(Front-end code change data)
◇ ◇ ◇

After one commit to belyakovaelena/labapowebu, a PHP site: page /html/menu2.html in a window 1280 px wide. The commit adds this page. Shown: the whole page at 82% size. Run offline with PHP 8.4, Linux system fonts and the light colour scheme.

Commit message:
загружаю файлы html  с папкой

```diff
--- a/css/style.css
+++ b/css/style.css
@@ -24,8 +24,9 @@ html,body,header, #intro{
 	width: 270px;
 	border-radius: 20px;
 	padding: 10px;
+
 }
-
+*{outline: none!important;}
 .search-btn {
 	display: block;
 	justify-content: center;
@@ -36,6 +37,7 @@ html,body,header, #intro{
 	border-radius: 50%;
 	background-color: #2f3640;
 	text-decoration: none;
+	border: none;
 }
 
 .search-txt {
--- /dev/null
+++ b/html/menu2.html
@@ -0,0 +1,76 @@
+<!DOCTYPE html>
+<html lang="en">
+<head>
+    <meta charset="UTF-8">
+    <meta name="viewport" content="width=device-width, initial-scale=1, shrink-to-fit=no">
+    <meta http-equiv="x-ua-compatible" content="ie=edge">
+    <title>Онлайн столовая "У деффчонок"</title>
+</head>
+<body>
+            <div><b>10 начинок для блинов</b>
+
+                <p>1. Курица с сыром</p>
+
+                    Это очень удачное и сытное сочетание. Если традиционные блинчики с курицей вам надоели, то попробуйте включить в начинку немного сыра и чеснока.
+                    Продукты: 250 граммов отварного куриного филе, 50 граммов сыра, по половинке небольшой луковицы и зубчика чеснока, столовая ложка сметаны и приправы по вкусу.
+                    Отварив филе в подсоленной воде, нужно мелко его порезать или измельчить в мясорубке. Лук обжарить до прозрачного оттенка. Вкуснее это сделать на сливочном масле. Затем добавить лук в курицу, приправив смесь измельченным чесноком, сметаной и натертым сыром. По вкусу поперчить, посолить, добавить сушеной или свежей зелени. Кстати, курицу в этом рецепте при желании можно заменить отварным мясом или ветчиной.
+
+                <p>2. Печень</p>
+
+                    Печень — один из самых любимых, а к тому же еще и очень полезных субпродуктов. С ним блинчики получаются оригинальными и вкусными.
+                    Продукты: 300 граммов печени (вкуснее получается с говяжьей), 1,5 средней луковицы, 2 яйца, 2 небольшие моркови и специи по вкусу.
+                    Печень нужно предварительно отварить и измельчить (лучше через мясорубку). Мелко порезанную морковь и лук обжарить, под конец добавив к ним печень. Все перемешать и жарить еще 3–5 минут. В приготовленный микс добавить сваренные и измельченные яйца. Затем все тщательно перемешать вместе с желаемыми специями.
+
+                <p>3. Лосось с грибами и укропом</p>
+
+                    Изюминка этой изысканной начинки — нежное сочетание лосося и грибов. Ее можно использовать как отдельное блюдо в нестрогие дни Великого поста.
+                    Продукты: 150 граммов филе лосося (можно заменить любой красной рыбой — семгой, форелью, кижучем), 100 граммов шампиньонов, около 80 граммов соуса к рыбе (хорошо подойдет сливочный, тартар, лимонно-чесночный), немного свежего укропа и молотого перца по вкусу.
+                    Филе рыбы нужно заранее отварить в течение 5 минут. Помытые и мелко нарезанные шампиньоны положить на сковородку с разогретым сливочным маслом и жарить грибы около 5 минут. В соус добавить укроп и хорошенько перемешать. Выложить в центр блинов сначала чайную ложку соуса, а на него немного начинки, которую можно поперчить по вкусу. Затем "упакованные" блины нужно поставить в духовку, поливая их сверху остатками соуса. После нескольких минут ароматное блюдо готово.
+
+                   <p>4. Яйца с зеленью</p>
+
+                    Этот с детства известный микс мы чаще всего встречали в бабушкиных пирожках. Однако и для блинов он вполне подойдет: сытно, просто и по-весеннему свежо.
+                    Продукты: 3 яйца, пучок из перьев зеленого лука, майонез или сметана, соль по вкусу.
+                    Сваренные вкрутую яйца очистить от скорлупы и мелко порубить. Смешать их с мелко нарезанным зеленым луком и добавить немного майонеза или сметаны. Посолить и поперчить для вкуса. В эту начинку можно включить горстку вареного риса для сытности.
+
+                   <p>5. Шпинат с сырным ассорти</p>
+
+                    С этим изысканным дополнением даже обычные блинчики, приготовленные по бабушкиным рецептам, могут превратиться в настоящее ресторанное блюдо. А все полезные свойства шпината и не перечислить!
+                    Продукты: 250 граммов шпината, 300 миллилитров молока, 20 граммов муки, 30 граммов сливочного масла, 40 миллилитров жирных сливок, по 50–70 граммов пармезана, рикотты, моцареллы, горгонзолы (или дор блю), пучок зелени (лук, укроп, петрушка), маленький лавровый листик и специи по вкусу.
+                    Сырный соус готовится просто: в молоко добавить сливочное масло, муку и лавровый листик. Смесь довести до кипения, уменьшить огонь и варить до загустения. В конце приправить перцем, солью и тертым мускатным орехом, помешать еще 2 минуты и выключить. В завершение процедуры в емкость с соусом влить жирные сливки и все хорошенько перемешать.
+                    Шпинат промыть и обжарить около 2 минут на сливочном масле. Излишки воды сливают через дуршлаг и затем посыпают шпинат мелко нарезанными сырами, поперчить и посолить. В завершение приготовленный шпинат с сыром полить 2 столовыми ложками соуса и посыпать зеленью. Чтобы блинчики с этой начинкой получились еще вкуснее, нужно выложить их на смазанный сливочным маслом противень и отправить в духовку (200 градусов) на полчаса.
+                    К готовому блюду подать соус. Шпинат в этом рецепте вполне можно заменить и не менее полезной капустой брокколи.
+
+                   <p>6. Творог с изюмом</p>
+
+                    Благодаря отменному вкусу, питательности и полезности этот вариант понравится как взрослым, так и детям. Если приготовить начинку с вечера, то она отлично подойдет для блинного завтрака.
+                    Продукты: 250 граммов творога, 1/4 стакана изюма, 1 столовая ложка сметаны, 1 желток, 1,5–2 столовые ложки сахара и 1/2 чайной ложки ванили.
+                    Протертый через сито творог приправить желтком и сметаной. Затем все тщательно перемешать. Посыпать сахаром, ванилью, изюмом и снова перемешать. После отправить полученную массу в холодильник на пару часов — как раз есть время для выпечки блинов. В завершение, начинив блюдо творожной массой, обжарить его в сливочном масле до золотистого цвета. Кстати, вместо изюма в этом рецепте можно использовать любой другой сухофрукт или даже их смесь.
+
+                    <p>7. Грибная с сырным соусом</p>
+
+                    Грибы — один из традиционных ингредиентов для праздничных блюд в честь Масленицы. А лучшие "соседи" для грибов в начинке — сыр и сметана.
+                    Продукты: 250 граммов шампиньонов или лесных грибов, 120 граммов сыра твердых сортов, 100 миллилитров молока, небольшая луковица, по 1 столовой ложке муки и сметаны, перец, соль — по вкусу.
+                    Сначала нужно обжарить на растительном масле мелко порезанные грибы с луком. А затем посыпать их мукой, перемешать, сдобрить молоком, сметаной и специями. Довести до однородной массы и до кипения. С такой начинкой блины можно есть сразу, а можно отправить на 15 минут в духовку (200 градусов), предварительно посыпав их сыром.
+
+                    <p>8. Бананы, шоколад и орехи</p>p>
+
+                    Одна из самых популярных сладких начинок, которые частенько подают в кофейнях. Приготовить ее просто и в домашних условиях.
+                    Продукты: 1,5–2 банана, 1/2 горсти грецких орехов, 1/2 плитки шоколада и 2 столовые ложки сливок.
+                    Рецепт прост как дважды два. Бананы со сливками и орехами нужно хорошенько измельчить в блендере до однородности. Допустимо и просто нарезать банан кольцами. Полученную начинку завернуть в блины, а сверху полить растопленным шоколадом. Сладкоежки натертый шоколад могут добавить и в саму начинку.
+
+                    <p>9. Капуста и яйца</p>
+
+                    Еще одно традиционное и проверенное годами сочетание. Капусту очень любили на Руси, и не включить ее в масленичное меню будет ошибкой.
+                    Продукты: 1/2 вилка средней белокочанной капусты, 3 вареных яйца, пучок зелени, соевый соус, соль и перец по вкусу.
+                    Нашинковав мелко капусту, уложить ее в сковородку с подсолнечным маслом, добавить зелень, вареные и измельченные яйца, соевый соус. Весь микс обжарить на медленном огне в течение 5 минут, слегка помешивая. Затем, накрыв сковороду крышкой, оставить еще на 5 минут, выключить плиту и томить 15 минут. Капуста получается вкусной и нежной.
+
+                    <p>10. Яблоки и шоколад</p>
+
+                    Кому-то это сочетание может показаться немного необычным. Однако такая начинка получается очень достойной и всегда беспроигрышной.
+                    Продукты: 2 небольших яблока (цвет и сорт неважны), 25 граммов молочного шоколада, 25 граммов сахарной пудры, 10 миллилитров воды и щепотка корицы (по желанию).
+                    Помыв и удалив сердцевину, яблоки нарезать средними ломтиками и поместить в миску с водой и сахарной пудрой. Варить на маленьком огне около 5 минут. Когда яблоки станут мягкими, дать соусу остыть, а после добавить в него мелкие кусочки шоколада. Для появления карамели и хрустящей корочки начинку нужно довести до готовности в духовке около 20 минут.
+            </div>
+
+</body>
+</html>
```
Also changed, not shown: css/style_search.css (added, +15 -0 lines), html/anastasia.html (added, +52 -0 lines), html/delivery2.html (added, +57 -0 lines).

◇ ◇ ◇

:: WORK INSTRUCTIONS ::
Find "начинку" in the preceding records. Copy each line that holds it.

:: TASK ANSWER ::
+                    Это очень удачное и сытное сочетание. Если традиционные блинчики с курицей вам надоели, то попробуйте включить в начинку немного сыра и чеснока.
+                    Сваренные вкрутую яйца очистить от скорлупы и мелко порубить. Смешать их с мелко нарезанным зеленым луком и добавить немного майонеза или сметаны. Посолить и поперчить для вкуса. В эту начинку можно включить горстку вареного риса для сытности.
+                    Благодаря отменному вкусу, питательности и полезности этот вариант понравится как взрослым, так и детям. Если приготовить начинку с вечера, то она отлично подойдет для блинного завтрака.
+                    Рецепт прост как дважды два. Бананы со сливками и орехами нужно хорошенько измельчить в блендере до однородности. Допустимо и просто нарезать банан кольцами. Полученную начинку завернуть в блины, а сверху полить растопленным шоколадом. Сладкоежки натертый шоколад могут добавить и в саму начинку.
+                    Помыв и удалив сердцевину, яблоки нарезать средними ломтиками и поместить в миску с водой и сахарной пудрой. Варить на маленьком огне около 5 минут. Когда яблоки станут мягкими, дать соусу остыть, а после добавить в него мелкие кусочки шоколада. Для появления карамели и хрустящей корочки начинку нужно довести до готовности в духовке около 20 минут.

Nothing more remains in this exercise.